RECORD SET START

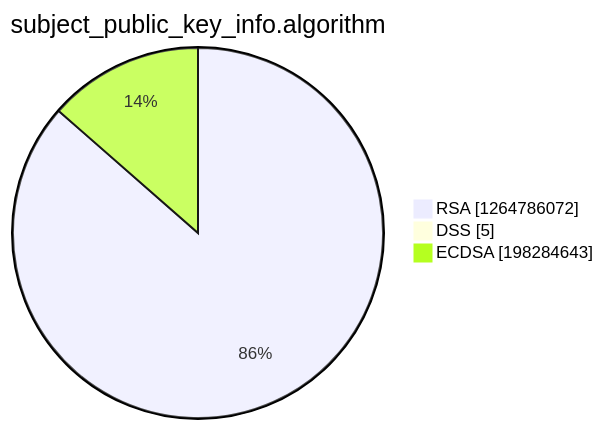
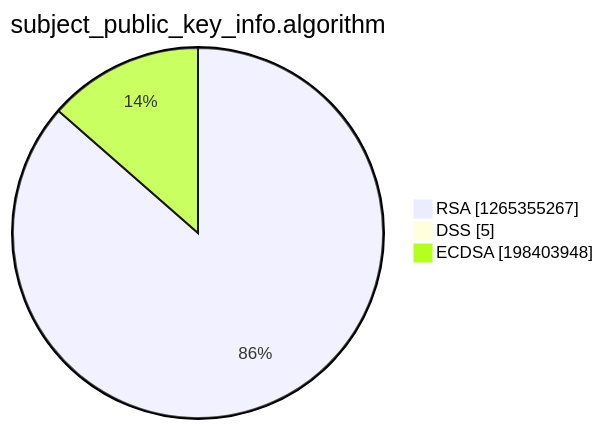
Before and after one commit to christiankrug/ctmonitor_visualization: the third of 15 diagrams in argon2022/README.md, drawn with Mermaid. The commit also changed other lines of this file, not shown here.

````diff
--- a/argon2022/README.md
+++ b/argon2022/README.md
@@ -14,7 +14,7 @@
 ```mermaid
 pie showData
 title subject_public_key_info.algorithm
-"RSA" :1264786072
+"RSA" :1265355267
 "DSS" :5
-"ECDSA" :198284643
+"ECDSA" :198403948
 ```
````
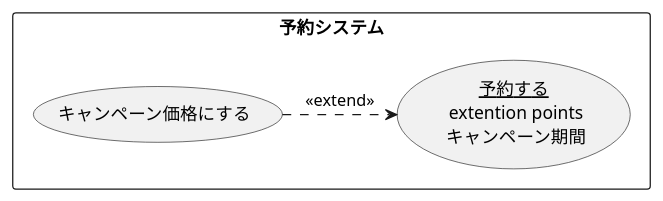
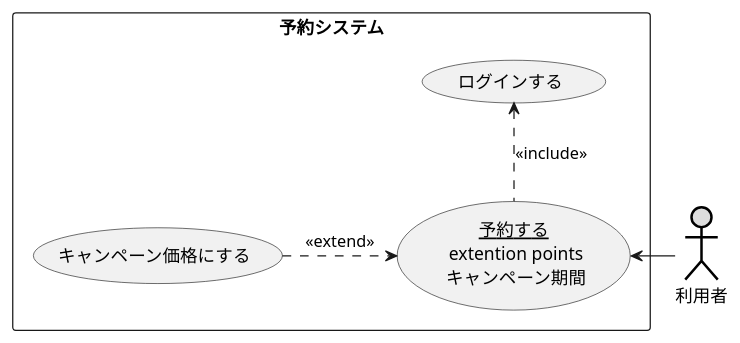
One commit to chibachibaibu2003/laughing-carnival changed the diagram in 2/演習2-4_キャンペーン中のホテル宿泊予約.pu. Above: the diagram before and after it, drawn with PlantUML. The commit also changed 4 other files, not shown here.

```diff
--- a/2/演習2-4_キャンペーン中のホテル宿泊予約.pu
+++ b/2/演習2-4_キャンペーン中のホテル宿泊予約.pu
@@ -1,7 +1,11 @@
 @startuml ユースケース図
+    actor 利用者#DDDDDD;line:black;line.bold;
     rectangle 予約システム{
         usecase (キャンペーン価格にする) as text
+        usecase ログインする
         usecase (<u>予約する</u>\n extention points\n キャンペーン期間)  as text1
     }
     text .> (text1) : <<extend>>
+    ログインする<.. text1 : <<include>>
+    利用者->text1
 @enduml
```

RECORD SET END

== TASK OBJECTIVE ==
Quote each record exactly as it stands, minus the pictures.

== SOLUTION FOR THIS EXERCISE ==
Before and after one commit to christiankrug/ctmonitor_visualization: the third of 15 diagrams in argon2022/README.md, drawn with Mermaid. The commit also changed other lines of this file, not shown here.

````diff
--- a/argon2022/README.md
+++ b/argon2022/README.md
@@ -14,7 +14,7 @@
 ```mermaid
 pie showData
 title subject_public_key_info.algorithm
-"RSA" :1264786072
+"RSA" :1265355267
 "DSS" :5
-"ECDSA" :198284643
+"ECDSA" :198403948
 ```
````
One commit to chibachibaibu2003/laughing-carnival changed the diagram in 2/演習2-4_キャンペーン中のホテル宿泊予約.pu. Above: the diagram before and after it, drawn with PlantUML. The commit also changed 4 other files, not shown here.

```diff
--- a/2/演習2-4_キャンペーン中のホテル宿泊予約.pu
+++ b/2/演習2-4_キャンペーン中のホテル宿泊予約.pu
@@ -1,7 +1,11 @@
 @startuml ユースケース図
+    actor 利用者#DDDDDD;line:black;line.bold;
     rectangle 予約システム{
         usecase (キャンペーン価格にする) as text
+        usecase ログインする
         usecase (<u>予約する</u>\n extention points\n キャンペーン期間)  as text1
     }
     text .> (text1) : <<extend>>
+    ログインする<.. text1 : <<include>>
+    利用者->text1
 @enduml
```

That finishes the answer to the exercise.